Apart from talks from key players in the wearables world, the summit also marks an opportunity for start-ups everywhere to get involved. Our startup competition aims to find this year’s most beautiful wearable, full stop. But what, when it comes to fashion X tech, should the criteria for beauty be? “Custom alloys engineered for beauty and durability” – that’s the Apple Watch’s take. “Effective, simple and durable” – that’s from the founder of Kovert Designs, Kate Unsworth (you can catch her in NYC, too).
When it comes to wearable fashion, then, it would appear that sleek function is what makes for beauty. But surely such an attitude doesn’t poach its preference for the practical from the fashion world. Silvia Fendi probably sums it up best when describing her ‘Baguette’ bag: “The Baguette really started this kind of new life for the accessory. It was treated like a fashion item, like a garment more than a bag.” In other words, the best-selling accessory of the decade’s bright color-ways, varied textures, small interior and single strap make it one of the least “functional” on the market. Is it about time we valued wearables by the same, aesthetically pleasing criteria?
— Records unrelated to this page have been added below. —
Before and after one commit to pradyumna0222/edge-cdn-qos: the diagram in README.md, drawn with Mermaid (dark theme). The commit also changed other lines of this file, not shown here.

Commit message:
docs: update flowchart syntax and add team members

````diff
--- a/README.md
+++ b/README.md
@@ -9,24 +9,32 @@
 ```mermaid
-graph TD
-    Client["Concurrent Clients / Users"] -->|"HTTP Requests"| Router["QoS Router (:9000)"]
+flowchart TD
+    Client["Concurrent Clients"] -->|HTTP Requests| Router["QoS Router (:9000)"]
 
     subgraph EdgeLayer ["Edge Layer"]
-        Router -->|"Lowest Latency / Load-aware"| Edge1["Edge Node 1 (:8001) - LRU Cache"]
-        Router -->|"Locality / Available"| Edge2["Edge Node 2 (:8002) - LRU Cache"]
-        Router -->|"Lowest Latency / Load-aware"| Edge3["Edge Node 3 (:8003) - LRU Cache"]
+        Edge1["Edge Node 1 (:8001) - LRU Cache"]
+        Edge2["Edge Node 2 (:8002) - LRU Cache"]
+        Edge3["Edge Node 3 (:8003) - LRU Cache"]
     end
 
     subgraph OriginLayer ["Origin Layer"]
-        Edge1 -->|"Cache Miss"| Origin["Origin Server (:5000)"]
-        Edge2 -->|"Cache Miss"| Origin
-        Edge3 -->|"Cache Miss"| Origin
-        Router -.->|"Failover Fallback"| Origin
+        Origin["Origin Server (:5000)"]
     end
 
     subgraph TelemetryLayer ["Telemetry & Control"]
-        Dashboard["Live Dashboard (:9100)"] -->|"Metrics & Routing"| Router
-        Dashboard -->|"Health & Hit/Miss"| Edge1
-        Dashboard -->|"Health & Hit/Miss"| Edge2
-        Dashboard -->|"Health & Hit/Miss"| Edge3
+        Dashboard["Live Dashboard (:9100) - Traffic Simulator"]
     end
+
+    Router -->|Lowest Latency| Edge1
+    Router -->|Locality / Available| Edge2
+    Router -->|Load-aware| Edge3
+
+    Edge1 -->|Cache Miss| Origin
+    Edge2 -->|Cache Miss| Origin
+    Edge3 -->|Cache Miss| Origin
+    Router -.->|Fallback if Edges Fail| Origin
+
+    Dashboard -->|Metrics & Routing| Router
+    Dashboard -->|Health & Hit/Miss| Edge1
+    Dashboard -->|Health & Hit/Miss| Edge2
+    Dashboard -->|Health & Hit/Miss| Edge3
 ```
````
The key, here, is integration. Fashion items so technologically advanced, so to speak, that the technology itself starts to disappear. Speaking sense on the point of aesthetics is the man who, in an uncanny move, dubbed himself with a URL-ready name since before the Internet was a thing: Will.i.am. As announced at the Wired conference last week, he’s enlisted architect Zaha Hadid to design variations on his smart cuff, Puls. The Hadid-designed Puls transforms the original sleek cuff, instead adding neofuturistic curves and bold elongation. Pushing the boundaries of the “sleekness and light” that is fast becoming the “aesthetic” of the incoming generation of wearables, it’s a welcome reminder to us all that what constitutes “beauty” in fashion isn’t interchangeable with what’s expected of its function. It is multiple perspective points, not the Apple-led monopoly, that really makes the wearables scene exciting. That’s also why, as our official competition will hope to demonstrate during Decoded Fashion NY, there’s no time like the present to bring the next wearable gamechanger to the industry’s attention.
Reported by Claire Healy